■ **Description of the task**
Beginning with the first line, return the material verbatim and without pictures.

■ **Given entries**
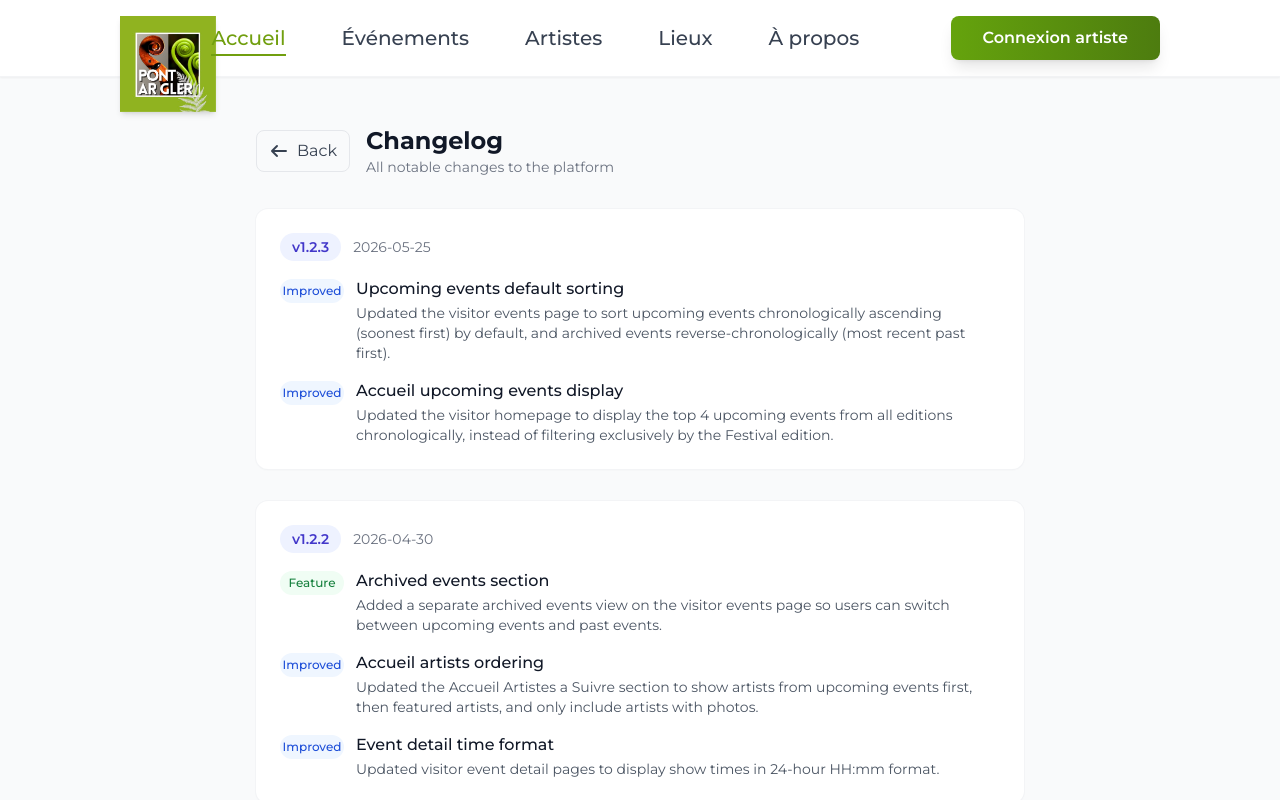
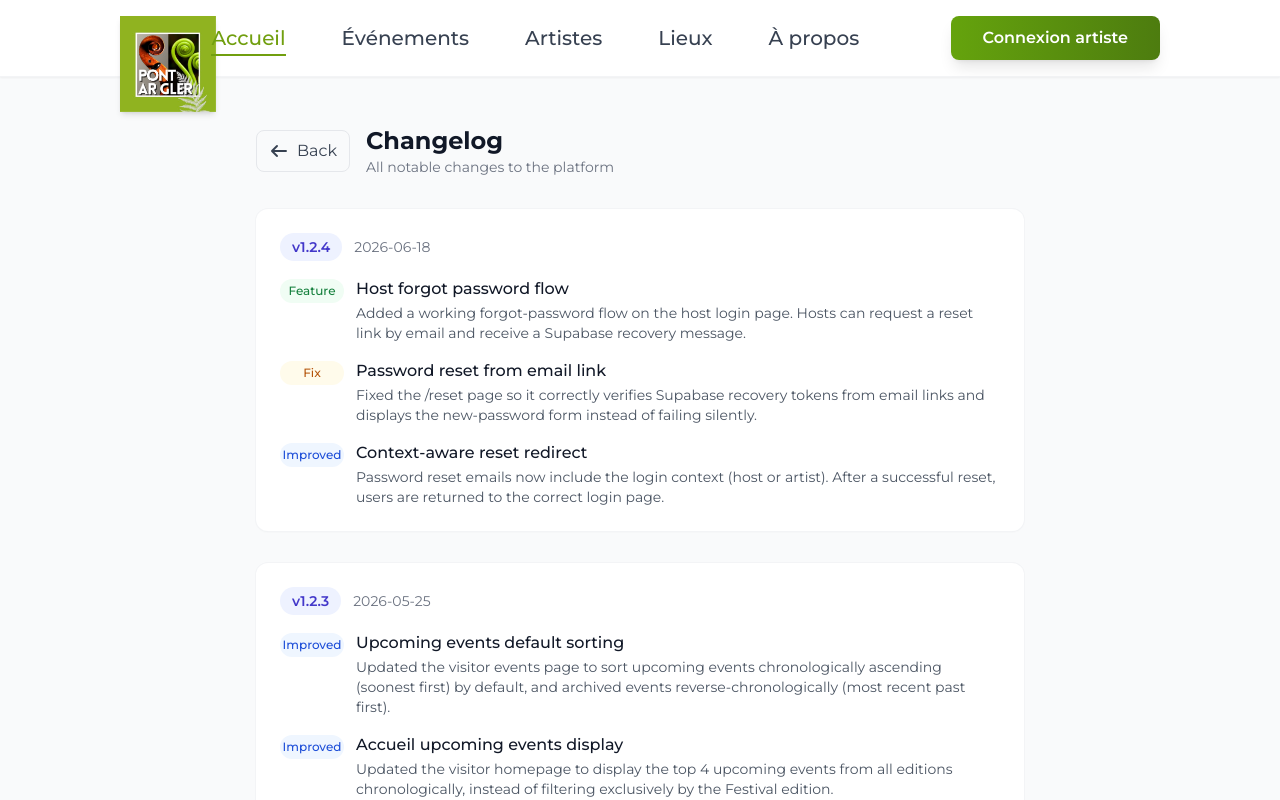
Before and after one commit to pontagler/jpag, an Angular app: page /changelog in a window 1280 px wide. Shown: the top 800 px of the page. Built offline with nearby package versions, Linux system fonts and the light colour scheme; a small style sheet from the web is missing.

Commit message:
update changelog

```diff
--- a/package.json
+++ b/package.json
@@ -1,6 +1,6 @@
 {
   "name": "pontagler",
-  "version": "0.0.0",
+  "version": "1.2.4",
   "scripts": {
     "ng": "ng",
     "start": "ng serve",
--- a/src/app/changelog/changelog.component.ts
+++ b/src/app/changelog/changelog.component.ts
@@ -16,6 +16,27 @@ export class ChangelogComponent {
   }
 
   changelog = [
+    {
+      version: '1.2.4',
+      date: '2026-06-18',
+      entries: [
+        {
+          type: 'feature',
+          title: 'Host forgot password flow',
+          description: 'Added a working forgot-password flow on the host login page. Hosts can request a reset link by email and receive a Supabase recovery message.'
+        },
+        {
+          type: 'fix',
+          title: 'Password reset from email link',
+          description: 'Fixed the /reset page so it correctly verifies Supabase recovery tokens from email links and displays the new-password form instead of failing silently.'
+        },
+        {
+          type: 'improvement',
+          title: 'Context-aware reset redirect',
+          description: 'Password reset emails now include the login context (host or artist). After a successful reset, users are returned to the correct login page.'
+        }
+      ]
+    },
     {
       version: '1.2.3',
       date: '2026-05-25',
--- a/src/app/shared/footer/footer.component.ts
+++ b/src/app/shared/footer/footer.component.ts
@@ -8,7 +8,7 @@ import { Router } from '@angular/router';
   styleUrl: './footer.component.scss'
 })
 export class FooterComponent {
-  version: any = '1.2.3';
+  version: any = '1.2.4';
 
   constructor(private router: Router) {}
 
```
Also changed, not shown: 1 other file (tests, documents, lock files or other folders).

■ **Solution to the exercise**
Before and after one commit to pontagler/jpag, an Angular app: page /changelog in a window 1280 px wide. Shown: the top 800 px of the page. Built offline with nearby package versions, Linux system fonts and the light colour scheme; a small style sheet from the web is missing.

Commit message:
update changelog

```diff
--- a/package.json
+++ b/package.json
@@ -1,6 +1,6 @@
 {
   "name": "pontagler",
-  "version": "0.0.0",
+  "version": "1.2.4",
   "scripts": {
     "ng": "ng",
     "start": "ng serve",
--- a/src/app/changelog/changelog.component.ts
+++ b/src/app/changelog/changelog.component.ts
@@ -16,6 +16,27 @@ export class ChangelogComponent {
   }
 
   changelog = [
+    {
+      version: '1.2.4',
+      date: '2026-06-18',
+      entries: [
+        {
+          type: 'feature',
+          title: 'Host forgot password flow',
+          description: 'Added a working forgot-password flow on the host login page. Hosts can request a reset link by email and receive a Supabase recovery message.'
+        },
+        {
+          type: 'fix',
+          title: 'Password reset from email link',
+          description: 'Fixed the /reset page so it correctly verifies Supabase recovery tokens from email links and displays the new-password form instead of failing silently.'
+        },
+        {
+          type: 'improvement',
+          title: 'Context-aware reset redirect',
+          description: 'Password reset emails now include the login context (host or artist). After a successful reset, users are returned to the correct login page.'
+        }
+      ]
+    },
     {
       version: '1.2.3',
       date: '2026-05-25',
--- a/src/app/shared/footer/footer.component.ts
+++ b/src/app/shared/footer/footer.component.ts
@@ -8,7 +8,7 @@ import { Router } from '@angular/router';
   styleUrl: './footer.component.scss'
 })
 export class FooterComponent {
-  version: any = '1.2.3';
+  version: any = '1.2.4';
 
   constructor(private router: Router) {}
 
```
Also changed, not shown: 1 other file (tests, documents, lock files or other folders).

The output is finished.